Sunday, October 20, 2013
Un-Apologetic, Part 2: Miracles
Let's begin by looking at the latter example from Matthew 8:23-27:
"Now when He got into a boat, His disciples followed Him. And suddenly a great tempest arose on the sea, so that the boat was covered with the waves. But He was asleep. Then His disciples came to Him and awoke Him, saying, 'Lord, save us! We are perishing!'
But He said to them, 'Why are you fearful, O you of little faith?' Then He arose and rebuked the winds and the sea, and there was a great calm. So the men marveled, saying, 'Who can this be, that even the winds and the sea obey Him?'"
It's clearly understood from the text that what happened here was not a mere passing of a storm. No, this is something that defied the laws of nature. I've heard people describe miracles in broader terms, but for the sake of this here argument, that's what I'm talking about.
What did such signs accomplish? Well, for starters, it gave His followers a reason to believe. John 2:11, which follows the account of the wine from water miracle, says, "This beginning of signs Jesus did in Cana of Galilee, and manifested His glory; and His disciples believed in Him." Even many among those who had not become followers couldn't deny the power implied by His miracles. In Acts 2:22 Peter appeals to them, "Men of Israel, hear these words: Jesus of Nazareth, a Man attested by God to you by miracles, wonders, and signs which God did through Him in your midst, as you yourselves also know—" There's a common knowledge among all mankind that miracles are from a higher power. Why is that? Well, because we understand deep down that God, by His very nature, is above the laws of nature that He established.
So what does this have to do with evolution? As I mentioned in the previous post, evolution is born from the viewpoint of naturalism, which by its very definition requires that all things natural be conformed to the laws of nature, and their coming into existence be subject to those laws. Theistic evolution assumes that where the theory of evolution ends, God steps in and fills the gaps. What I mean is, evolution explains how we came about through naturalistic processes, but God gave the initial spark, and from this point forward simply holds the universe together according to the laws of nature. That's not to say that He's not involved in our lives, or doesn't answer our prayers, or wasn't responsible for our souls being born. In fact, you'd be hard-pressed to find any Christians who view God in such a hands-off kind of way. The difference with young-earth creationists like myself is that we disagree that God was bound to the laws of nature when it came to the creation of the universe. We believe that the creation account in Genesis was an account of miraculous historical events.
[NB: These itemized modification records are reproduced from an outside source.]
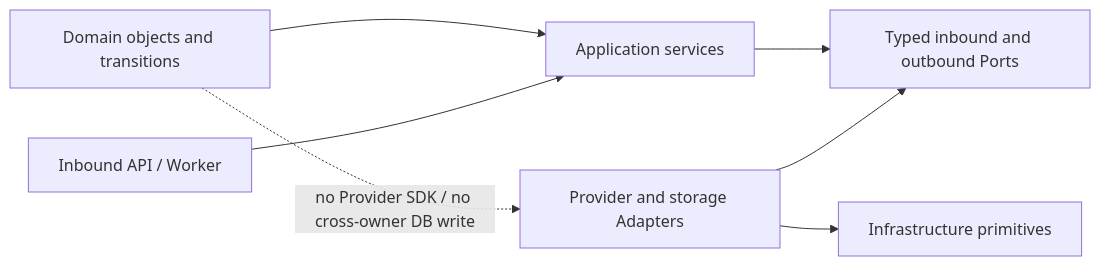
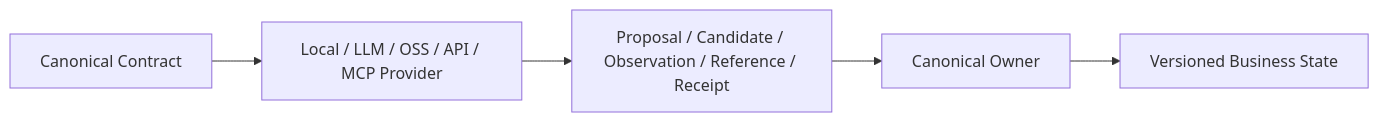
The fourth of 14 diagrams in docs/project/architecture/architecture-views.md (ProfessorZhi/Zuno), drawn with Mermaid before and after one commit. The commit also changed other lines of this file and 99 other files, not shown here.

Commit message:
docs: reframe architecture around Python microservices

````diff
--- a/docs/project/architecture/architecture-views.md
+++ b/docs/project/architecture/architecture-views.md
@@ -96,9 +61,9 @@
 ```mermaid
 flowchart LR
-  DOMAIN[Domain objects and transitions] --> APP[Application services]
-  APP --> PORTS[Typed inbound and outbound Ports]
-  ADAPTERS[Provider and storage Adapters] --> PORTS
-  ADAPTERS --> INFRA[Infrastructure primitives]
-  API[Inbound API / Worker] --> APP
-  DOMAIN -.->|no Provider SDK / no cross-owner DB write| ADAPTERS
+  CONTRACT[Canonical Contract]
+  PROVIDER[Local / LLM / OSS / API / MCP Provider]
+  PROPOSAL[Proposal / Candidate / Observation / Reference / Receipt]
+  OWNER[Canonical Owner]
+  CONTRACT --> PROVIDER --> PROPOSAL --> OWNER
+  OWNER --> VERSION[Versioned Business State]
 ```
````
Understanding that miracles are a sign that God holds power over the laws of nature, it seems hard to believe that He would have limited Himself in any way in the act of creating. God is not a slave to the laws He created. If He were, those laws would be god, and God would be no different than Bertrand Russell's floating teapot in space or the Flying Spaghetti Monster, whichever you prefer. This is why I have no problem with issues concerning such things as the distance of the stars in relation to the speed of light. From a purely naturalistic point-of-view, it would be impossible for their light to reach us in a young-earth scenario. But if God wanted the light to reach us so we could be reminded of His glory in the heavens, He could make it happen instantaneously, just as He instantaneously calmed the seas. Time is not a restraint for God. In fact, God transcends time. He is eternal, which is a concept that we as humans are simply incapable of grasping. We are limited in our understanding to the things of this universe that we are bound to because that's all we know. How can we possibly comprehend God without being God? In our modern thinking, we seek to put everything in a box, but God cannot be contained. Why not instead embrace the mystery of His greatness?
My great concern for the adherents of theistic evolution moving forward is, "Where does it end?" When you give credence to the consensus opinion of the naturalistic science community in this area, will you also adopt their views as they develop consensus theories on how the stuff that became the universe (pre-"Big Bang"), time, and the first life began? This is why I began this study from the conspiracy angle. As long as you give respect to the views of those who greatly desire to define your existence apart from God, you will continue to see your understanding of God's power erode until all you're left with is a hope for God's existence with no grounding in reality: blind faith in the Incredible Shrinking God. Such a god is no God at all, because any god whose power is subject to the opinion of godless Man is inferior to him, thus making Man god. Where will you draw the line in the sand? How far will you follow them down the godless-shaped hole that is naturalism? The day is fast approaching when they will have all the "answers." Are you ready to defend your faith?
"Where is the wise? Where is the scribe? Where is the disputer of this age? Has not God made foolish the wisdom of this world? For since, in the wisdom of God, the world through wisdom did not know God, it pleased God through the foolishness of the message preached to save those who believe. For Jews request a sign, and Greeks seek after wisdom; but we preach Christ crucified, to the Jews a stumbling block and to the Greeks foolishness, but to those who are called, both Jews and Greeks, Christ the power of God and the wisdom of God. Because the foolishness of God is wiser than men, and the weakness of God is stronger than men." (1 Corinthians 1:20-25)